Valley Grace Church

Waynesboro needs a nice restaurant

To the editor:

Waynesboro is full of ordinary restaurants. The food is all basic mom-and-pop style. Very plain and boring. Waynesboro is not just a blue- collar town. Just drive out of town a mile in any direction.


The housing is anything but blue collar. We need a more upscale place to eat. If I want a good steak or crabcake, I have to drive to Frederick, Mercersburg or Hagerstown. As far as the bars go, they are not in the same market as a nice restaurant.

I have never been in them and never will. So all you bar owners, just be quiet and let us have a nice place to call our own.

James Thomas
Waynesboro, Pa.

Doctors will leave

To the editor:

The recent malpractice crisis affects all physicians alike. As a general internist, I frequently need the assistance of the specialists in Hagerstown to help me care for patients. If this crisis continues, I am afraid that the specialists may leave Hagerstown or stop working altogether. This will mean that for routine specialty care I will have to send my patients out of Hagerstown.

For the majority of my elderly patients, this will represent a real burden. Some of my elderly patients do not drive and depend on family members and friends for transportation.

If this situation becomes a reality, it will be very difficult to care for patients.
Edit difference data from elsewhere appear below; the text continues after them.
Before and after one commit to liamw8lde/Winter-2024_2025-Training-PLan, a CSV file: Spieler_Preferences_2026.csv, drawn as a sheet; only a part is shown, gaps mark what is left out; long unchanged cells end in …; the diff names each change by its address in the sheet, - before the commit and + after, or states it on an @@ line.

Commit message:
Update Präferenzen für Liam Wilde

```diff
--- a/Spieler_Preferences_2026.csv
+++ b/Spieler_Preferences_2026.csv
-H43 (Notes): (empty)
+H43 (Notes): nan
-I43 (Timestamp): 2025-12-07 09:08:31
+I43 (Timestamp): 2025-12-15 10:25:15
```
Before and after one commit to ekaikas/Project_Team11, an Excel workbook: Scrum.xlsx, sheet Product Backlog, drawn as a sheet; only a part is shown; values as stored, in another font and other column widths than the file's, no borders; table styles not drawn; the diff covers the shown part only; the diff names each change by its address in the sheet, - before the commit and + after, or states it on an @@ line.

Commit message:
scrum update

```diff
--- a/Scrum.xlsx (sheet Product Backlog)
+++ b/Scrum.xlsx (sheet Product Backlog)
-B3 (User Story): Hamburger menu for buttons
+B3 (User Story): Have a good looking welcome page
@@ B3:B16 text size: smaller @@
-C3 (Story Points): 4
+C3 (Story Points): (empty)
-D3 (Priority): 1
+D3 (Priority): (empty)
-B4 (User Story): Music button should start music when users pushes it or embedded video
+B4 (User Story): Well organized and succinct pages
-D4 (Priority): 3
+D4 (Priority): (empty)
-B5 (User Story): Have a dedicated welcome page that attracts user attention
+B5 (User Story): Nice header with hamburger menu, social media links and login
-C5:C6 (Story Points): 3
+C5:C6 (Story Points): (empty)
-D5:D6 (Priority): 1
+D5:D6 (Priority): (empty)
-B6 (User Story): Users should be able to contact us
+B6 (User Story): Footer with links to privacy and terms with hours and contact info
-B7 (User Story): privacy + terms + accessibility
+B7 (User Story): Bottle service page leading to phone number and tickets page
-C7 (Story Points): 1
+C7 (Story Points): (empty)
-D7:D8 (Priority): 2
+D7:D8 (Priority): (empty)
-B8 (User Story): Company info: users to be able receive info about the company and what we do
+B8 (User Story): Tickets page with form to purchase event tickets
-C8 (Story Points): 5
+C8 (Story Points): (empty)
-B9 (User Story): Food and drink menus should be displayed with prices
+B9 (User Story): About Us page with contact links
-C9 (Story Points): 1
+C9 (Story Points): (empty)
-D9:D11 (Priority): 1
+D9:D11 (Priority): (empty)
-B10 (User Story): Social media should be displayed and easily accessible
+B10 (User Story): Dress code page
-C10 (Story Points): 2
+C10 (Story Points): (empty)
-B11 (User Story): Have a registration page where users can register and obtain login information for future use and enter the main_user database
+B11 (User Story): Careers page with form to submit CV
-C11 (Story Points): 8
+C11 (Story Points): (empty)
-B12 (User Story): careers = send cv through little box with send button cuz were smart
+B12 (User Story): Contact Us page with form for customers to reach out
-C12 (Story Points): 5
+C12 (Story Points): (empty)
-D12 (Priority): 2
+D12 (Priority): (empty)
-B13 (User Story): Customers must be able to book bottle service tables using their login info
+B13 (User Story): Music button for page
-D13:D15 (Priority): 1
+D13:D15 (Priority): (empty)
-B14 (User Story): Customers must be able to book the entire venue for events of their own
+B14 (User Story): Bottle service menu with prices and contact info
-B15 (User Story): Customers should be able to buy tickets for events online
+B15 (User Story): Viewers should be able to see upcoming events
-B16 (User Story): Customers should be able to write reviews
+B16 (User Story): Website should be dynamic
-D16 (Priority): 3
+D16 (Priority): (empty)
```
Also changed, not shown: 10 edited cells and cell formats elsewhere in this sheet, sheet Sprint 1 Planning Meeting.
I will also have to consider relocating my practice to a place where patients can have access to the care that we may be lacking.

I encourage all the citizens of Hagerstown to become involved in the malpractice crisis so that we can keep our medical community in Hagerstown.

Dr. Samuel Chan

Be aware of breast cancer

To the editor:

This letter is one involving a sensitive topic, but one that I know can also save lives.

Thirty years ago my mother died of breast cancer at age 57. Sadly, she was basically "mutilated" in her treatment, to the extent that I vowed I would never receive treatment for breast cancer. (We were stationed at Patuxent River, Md. during all this.)

I am a 12-year brain cancer survivor and was privileged to have the medical care that I received here in Washington State. In truth, it has been beyond what one could imagine.

However, as a patient, I have always told my two main physicians, due to my mother, I would not have a mammogram. However I always had a yearly physical exam. Some months I even did my own exam but, I must admit, rarely. Why? Because I had told them that even if something was ever found, I would never have any breast surgery due to what I had experienced with my mother.

Then one day I checked myself, and found a mass. Yes, it is breast cancer. Yes, I have just had surgery. Yes, I am starting radiation. Why am I writing all this to you? Because this action can save lives. Please don't be a Mary Lowe.

Please do this:

1. Every year, have a mammogram.

2. Every month, carefully examine your breasts.

3. Even males can get breast cancer. Talk to your physician about this. Your life is important.

Mary Lowe
Wenatchee, Wash.

Funding a work in progress

To the editor:

In last week's generally accurate article in The Herald-Mail on COPT and PMDC's strategies for the future of Fort Ritchie, I want to correct one serious misunderstanding.

In speaking to reporter Tara Reilly, I did not say anything about Washington County paying for the proposed community center. What I did say was that, as part of its development plan, COPT supports the concept of a community center and will make the site available at no cost to the community.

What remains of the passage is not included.